The Building That Was Sent Through The Mail

Date: November 4, 2019

Categories: History


Can you ship a building through the mail? Here in Uintah County, over one hundred years ago clever bankers did just that. The Uintah Basin residence had out grown their current bank location and needed something larger. The new bank would require 80,000 bricks to construct it. But acquiring the bricks from Salt Lake City, Utah by fright wagon was an expensive venture. At the time, commercial wagon freighters demanded 15 cents per brick to ship from Salt Lake City to Vernal, Utah. This would have cost nearly 4 times what the bricks themselves cost. After researching, William H. Coltharp discovered that Vernal was in a separate zip code and could have packages mailed via the parcel mail at a much lower rate of 7 cents per brick.

So the bricks were individually packaged, stamped, and mailed in 50 pound bundles to Vernal, Utah.
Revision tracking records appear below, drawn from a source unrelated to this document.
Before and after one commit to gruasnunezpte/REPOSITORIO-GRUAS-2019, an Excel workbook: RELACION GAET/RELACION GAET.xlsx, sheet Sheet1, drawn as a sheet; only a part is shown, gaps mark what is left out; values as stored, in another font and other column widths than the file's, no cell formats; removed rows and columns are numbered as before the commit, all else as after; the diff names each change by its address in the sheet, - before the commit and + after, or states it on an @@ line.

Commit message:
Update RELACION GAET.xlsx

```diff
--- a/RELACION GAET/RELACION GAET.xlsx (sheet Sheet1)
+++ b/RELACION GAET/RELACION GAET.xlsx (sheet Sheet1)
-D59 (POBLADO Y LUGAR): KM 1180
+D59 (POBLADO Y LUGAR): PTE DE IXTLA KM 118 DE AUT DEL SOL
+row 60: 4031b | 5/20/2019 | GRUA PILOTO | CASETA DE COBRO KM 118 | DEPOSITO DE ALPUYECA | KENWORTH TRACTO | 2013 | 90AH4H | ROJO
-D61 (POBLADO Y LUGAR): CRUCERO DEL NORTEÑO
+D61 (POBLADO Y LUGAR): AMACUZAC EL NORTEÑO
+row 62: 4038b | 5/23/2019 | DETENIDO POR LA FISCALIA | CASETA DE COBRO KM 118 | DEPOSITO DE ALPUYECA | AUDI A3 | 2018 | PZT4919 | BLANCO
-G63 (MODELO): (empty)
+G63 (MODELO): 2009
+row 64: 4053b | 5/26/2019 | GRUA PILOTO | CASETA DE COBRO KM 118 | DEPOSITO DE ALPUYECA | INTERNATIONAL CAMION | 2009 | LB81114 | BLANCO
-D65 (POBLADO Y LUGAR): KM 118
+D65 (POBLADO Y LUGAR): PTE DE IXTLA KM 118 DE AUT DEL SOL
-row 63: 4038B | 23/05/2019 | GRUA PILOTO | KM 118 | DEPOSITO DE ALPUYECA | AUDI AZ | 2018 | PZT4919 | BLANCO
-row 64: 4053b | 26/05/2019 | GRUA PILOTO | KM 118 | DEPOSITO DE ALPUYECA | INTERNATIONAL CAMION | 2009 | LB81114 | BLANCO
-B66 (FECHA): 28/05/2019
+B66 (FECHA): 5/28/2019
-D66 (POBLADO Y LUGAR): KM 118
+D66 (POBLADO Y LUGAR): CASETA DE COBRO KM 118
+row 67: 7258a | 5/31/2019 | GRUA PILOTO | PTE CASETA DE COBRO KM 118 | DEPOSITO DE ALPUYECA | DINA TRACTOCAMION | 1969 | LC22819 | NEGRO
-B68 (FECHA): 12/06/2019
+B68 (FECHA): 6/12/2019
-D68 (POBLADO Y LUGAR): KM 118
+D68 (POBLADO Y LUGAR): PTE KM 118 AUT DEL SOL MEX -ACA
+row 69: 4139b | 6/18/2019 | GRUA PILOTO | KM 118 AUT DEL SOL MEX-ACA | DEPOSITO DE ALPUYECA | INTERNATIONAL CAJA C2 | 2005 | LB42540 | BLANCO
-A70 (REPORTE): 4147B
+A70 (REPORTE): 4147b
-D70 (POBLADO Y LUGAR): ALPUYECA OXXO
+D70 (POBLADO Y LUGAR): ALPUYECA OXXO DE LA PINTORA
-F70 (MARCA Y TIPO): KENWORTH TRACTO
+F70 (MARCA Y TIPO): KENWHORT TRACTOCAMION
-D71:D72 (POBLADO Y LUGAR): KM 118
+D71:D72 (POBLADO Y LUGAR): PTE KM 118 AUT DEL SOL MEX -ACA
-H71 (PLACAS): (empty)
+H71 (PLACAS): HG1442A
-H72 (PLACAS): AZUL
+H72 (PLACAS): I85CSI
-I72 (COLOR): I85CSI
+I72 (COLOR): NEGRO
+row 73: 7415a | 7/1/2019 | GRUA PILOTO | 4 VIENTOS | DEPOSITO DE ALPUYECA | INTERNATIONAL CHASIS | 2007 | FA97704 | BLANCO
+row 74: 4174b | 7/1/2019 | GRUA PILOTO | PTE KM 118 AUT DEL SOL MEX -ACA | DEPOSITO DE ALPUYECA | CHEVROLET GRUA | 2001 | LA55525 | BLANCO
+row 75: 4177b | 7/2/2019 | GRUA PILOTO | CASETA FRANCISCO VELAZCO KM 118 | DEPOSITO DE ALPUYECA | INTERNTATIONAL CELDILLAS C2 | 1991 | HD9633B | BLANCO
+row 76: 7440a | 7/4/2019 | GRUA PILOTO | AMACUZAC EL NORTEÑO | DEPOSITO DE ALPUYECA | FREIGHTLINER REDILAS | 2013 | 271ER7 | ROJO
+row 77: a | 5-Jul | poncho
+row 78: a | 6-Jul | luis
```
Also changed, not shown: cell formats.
The direct route would have been 125 miles. The parcel mail route was 427 miles long. The first 272 miles of the journey was by railroad to Mack, Colorado. The remaining journey from Mack, Colorado to Vernal, UT would take 4 days with freight wagons and teams. Eventually a frustrated Vernal Post Master telegrammed Washington DC and said “Some S.O.B. is trying to ship a whole building through the U.S. Mail.”

The post office shortly after changed the weight regulations setting a 200 pounds per day per sender limit to stop any further buildings from being sent through the mail. But not before 37 1/2 tons of bricks were delivered to Coltharp to build his new Bank of Vernal in November 1916.



The Bank of Vernal earned the nickname of the Parcel Post Bank. In 1974 Zions Bank bought the building and have been banking there since. Today, visitors can see the two story brick building on the corner of 3rdWest Main.